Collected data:
>>

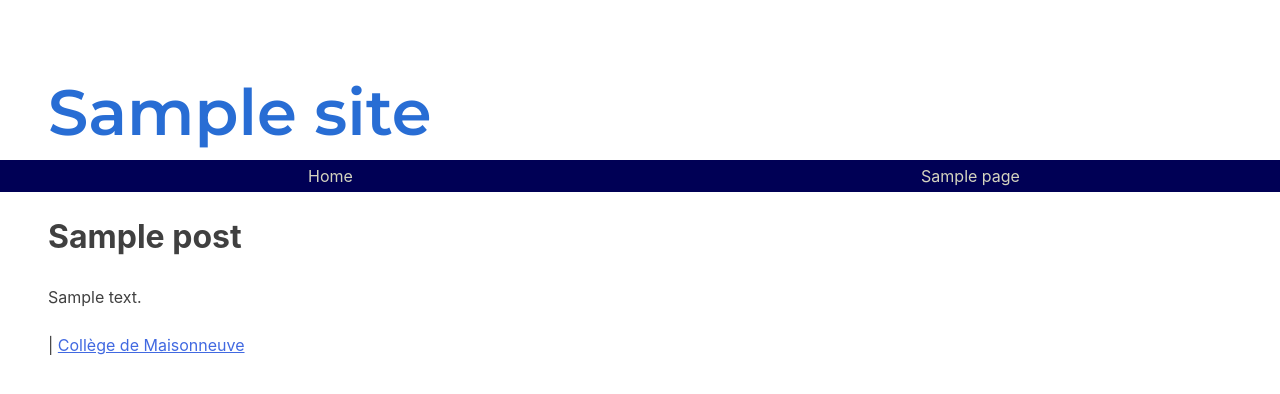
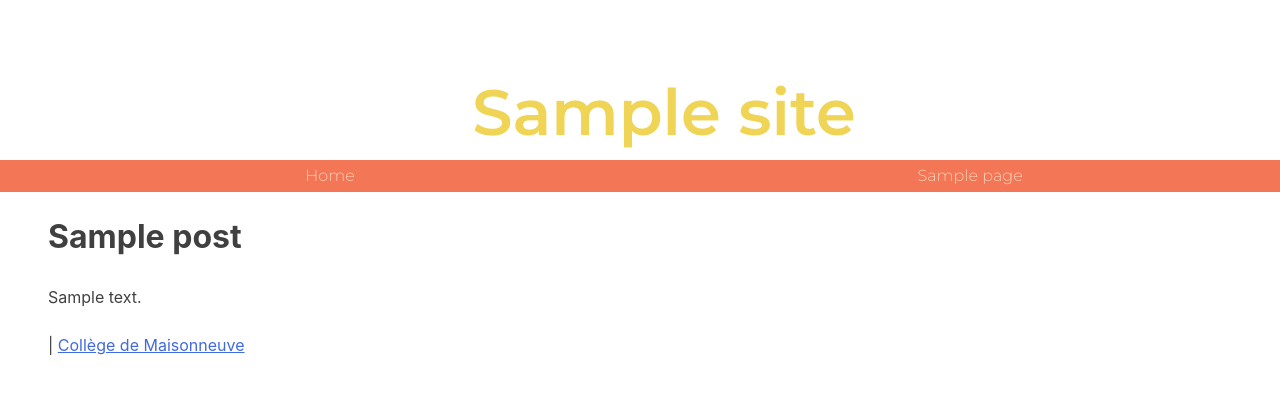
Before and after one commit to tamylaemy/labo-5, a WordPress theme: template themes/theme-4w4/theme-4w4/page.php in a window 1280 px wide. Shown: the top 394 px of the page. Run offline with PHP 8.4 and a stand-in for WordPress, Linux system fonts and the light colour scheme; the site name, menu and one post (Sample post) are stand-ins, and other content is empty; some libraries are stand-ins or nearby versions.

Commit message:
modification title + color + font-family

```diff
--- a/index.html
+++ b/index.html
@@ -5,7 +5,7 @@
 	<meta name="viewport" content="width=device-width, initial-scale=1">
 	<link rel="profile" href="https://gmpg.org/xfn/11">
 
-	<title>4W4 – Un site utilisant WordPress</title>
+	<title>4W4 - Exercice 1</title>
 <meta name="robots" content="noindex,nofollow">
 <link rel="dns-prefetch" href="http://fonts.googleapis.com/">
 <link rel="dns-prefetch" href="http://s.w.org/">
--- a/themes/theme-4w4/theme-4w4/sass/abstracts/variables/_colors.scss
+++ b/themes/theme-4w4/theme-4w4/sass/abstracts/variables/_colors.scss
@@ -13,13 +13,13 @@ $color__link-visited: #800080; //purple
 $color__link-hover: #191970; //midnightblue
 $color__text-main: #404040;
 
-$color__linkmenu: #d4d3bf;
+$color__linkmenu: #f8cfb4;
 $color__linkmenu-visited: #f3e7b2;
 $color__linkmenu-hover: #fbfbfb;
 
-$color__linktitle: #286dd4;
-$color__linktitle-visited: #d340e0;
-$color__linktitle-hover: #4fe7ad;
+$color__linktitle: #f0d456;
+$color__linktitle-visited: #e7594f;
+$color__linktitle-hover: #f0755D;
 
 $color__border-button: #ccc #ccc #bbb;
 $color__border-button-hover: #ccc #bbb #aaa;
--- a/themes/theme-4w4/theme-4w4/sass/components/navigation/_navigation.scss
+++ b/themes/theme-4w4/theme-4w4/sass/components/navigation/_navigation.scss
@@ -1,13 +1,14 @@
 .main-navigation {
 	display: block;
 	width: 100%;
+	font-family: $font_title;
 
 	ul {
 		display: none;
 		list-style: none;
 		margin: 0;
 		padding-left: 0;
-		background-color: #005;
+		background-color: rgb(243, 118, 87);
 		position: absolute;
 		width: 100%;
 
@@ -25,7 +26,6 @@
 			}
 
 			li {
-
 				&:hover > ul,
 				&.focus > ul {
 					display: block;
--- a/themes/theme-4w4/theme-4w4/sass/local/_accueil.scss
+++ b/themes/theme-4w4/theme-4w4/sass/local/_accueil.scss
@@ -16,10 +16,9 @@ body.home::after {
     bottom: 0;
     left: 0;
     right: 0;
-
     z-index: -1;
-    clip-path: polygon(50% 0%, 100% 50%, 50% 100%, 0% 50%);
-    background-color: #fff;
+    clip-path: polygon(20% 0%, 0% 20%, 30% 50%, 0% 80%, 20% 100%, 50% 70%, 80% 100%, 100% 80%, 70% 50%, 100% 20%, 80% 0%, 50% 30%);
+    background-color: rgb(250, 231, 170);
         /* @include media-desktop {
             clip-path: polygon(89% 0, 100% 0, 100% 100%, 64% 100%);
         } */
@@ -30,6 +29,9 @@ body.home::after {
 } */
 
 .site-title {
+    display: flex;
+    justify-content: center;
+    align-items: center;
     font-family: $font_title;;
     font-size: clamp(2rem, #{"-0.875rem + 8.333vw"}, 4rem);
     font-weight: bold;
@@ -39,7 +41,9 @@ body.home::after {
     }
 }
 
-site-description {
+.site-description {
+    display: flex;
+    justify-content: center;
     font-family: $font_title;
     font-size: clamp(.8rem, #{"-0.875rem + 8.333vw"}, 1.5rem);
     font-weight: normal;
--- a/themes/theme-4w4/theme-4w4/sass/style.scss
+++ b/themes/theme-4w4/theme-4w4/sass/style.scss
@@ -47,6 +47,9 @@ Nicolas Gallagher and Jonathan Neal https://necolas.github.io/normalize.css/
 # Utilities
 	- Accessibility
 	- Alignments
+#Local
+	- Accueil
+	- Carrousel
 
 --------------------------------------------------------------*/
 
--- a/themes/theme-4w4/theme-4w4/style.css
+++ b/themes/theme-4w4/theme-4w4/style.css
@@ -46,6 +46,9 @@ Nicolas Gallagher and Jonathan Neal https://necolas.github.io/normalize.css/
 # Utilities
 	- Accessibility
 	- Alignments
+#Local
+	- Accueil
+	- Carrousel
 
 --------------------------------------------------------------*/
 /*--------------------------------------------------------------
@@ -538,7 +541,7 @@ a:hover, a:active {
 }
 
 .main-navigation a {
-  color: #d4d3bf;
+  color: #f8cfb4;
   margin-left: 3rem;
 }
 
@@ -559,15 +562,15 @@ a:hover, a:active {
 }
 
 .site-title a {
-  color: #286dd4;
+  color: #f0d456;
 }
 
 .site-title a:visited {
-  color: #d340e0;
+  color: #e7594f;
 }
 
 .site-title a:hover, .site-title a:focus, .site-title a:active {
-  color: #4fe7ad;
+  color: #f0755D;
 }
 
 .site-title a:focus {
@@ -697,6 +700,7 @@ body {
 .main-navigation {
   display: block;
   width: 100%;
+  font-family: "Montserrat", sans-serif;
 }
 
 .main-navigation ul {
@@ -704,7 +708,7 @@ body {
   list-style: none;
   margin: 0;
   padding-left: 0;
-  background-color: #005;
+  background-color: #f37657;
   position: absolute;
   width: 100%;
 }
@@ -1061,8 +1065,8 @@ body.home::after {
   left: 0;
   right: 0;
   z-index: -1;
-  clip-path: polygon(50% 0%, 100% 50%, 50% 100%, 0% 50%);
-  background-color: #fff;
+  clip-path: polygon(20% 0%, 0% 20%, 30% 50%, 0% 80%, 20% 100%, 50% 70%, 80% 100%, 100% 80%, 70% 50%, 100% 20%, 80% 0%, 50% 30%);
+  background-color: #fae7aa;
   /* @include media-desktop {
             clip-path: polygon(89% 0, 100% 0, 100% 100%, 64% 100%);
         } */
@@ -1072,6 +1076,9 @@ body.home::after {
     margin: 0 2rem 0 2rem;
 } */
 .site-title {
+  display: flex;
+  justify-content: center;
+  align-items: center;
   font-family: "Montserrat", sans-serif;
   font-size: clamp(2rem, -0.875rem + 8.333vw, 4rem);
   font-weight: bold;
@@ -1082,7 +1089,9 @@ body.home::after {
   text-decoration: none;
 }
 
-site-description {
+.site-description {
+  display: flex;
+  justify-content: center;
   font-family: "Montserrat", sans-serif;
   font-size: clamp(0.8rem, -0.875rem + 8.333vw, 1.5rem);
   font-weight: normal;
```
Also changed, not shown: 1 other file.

<<
>>

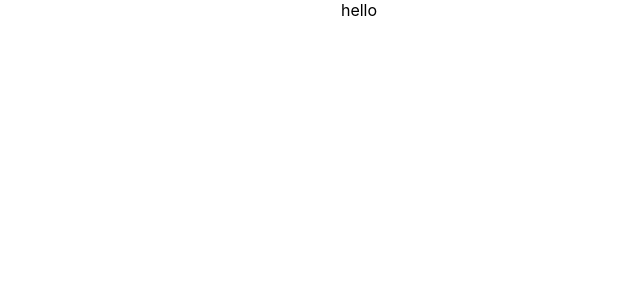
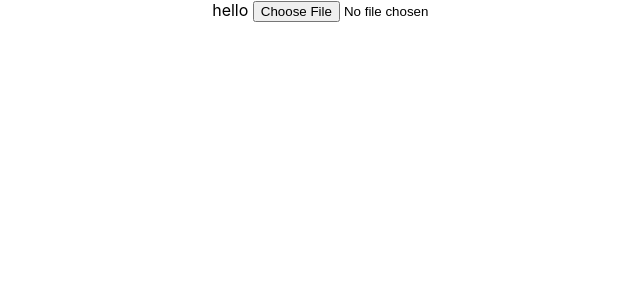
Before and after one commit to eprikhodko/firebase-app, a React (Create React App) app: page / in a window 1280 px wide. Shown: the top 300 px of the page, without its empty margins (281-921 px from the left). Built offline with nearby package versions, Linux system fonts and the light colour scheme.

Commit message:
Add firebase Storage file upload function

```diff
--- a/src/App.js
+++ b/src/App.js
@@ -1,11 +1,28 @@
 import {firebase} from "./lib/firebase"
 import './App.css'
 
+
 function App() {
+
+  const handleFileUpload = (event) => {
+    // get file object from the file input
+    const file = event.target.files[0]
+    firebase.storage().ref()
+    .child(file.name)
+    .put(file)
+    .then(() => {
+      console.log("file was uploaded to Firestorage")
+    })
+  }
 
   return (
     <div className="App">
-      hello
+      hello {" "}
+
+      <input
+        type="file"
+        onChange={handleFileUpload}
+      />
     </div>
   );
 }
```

<<

Required action: From the data, pick out every line that includes "display".

Answer section:
 	display: block;
 		display: none;
 					display: block;
+    display: flex;
+    display: flex;
   display: block;
+  display: flex;
+  display: flex;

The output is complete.